**Work required:** Would you retype the listing word for word, skipping its pictures?

___ Dataset records ___

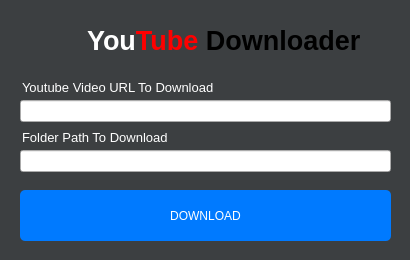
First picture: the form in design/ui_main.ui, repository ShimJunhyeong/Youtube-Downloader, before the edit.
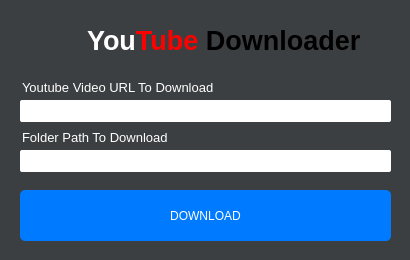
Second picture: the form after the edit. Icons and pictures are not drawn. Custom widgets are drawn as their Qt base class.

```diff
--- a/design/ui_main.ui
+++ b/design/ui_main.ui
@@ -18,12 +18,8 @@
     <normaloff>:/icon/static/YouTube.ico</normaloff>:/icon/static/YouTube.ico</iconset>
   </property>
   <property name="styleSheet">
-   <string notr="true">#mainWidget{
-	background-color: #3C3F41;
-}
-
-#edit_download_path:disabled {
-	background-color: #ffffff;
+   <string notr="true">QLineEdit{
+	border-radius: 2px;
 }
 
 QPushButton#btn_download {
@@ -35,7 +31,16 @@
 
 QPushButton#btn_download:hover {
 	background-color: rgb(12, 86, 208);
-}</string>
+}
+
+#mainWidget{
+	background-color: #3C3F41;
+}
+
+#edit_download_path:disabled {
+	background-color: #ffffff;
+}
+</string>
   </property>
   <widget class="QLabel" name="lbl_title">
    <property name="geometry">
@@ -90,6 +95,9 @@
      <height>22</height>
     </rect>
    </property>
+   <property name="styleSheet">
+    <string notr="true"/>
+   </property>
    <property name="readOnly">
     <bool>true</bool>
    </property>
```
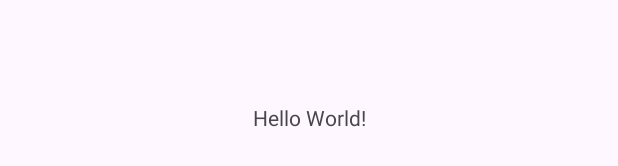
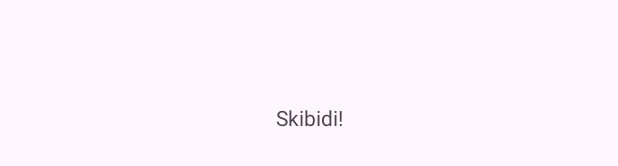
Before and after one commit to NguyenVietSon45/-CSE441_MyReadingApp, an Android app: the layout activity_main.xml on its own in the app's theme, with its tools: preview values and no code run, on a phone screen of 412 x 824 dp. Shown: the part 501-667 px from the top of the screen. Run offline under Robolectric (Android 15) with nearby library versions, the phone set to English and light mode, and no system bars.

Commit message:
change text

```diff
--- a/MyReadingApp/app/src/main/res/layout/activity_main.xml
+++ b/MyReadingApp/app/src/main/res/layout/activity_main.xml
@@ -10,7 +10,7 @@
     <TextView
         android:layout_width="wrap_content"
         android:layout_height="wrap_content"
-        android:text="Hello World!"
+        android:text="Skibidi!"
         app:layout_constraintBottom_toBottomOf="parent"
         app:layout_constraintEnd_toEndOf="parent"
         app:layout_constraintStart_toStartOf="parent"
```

___

**Exercise result:**
First picture: the form in design/ui_main.ui, repository ShimJunhyeong/Youtube-Downloader, before the edit.
Second picture: the form after the edit. Icons and pictures are not drawn. Custom widgets are drawn as their Qt base class.

```diff
--- a/design/ui_main.ui
+++ b/design/ui_main.ui
@@ -18,12 +18,8 @@
     <normaloff>:/icon/static/YouTube.ico</normaloff>:/icon/static/YouTube.ico</iconset>
   </property>
   <property name="styleSheet">
-   <string notr="true">#mainWidget{
-	background-color: #3C3F41;
-}
-
-#edit_download_path:disabled {
-	background-color: #ffffff;
+   <string notr="true">QLineEdit{
+	border-radius: 2px;
 }
 
 QPushButton#btn_download {
@@ -35,7 +31,16 @@
 
 QPushButton#btn_download:hover {
 	background-color: rgb(12, 86, 208);
-}</string>
+}
+
+#mainWidget{
+	background-color: #3C3F41;
+}
+
+#edit_download_path:disabled {
+	background-color: #ffffff;
+}
+</string>
   </property>
   <widget class="QLabel" name="lbl_title">
    <property name="geometry">
@@ -90,6 +95,9 @@
      <height>22</height>
     </rect>
    </property>
+   <property name="styleSheet">
+    <string notr="true"/>
+   </property>
    <property name="readOnly">
     <bool>true</bool>
    </property>
```
Before and after one commit to NguyenVietSon45/-CSE441_MyReadingApp, an Android app: the layout activity_main.xml on its own in the app's theme, with its tools: preview values and no code run, on a phone screen of 412 x 824 dp. Shown: the part 501-667 px from the top of the screen. Run offline under Robolectric (Android 15) with nearby library versions, the phone set to English and light mode, and no system bars.

Commit message:
change text

```diff
--- a/MyReadingApp/app/src/main/res/layout/activity_main.xml
+++ b/MyReadingApp/app/src/main/res/layout/activity_main.xml
@@ -10,7 +10,7 @@
     <TextView
         android:layout_width="wrap_content"
         android:layout_height="wrap_content"
-        android:text="Hello World!"
+        android:text="Skibidi!"
         app:layout_constraintBottom_toBottomOf="parent"
         app:layout_constraintEnd_toEndOf="parent"
         app:layout_constraintStart_toStartOf="parent"
```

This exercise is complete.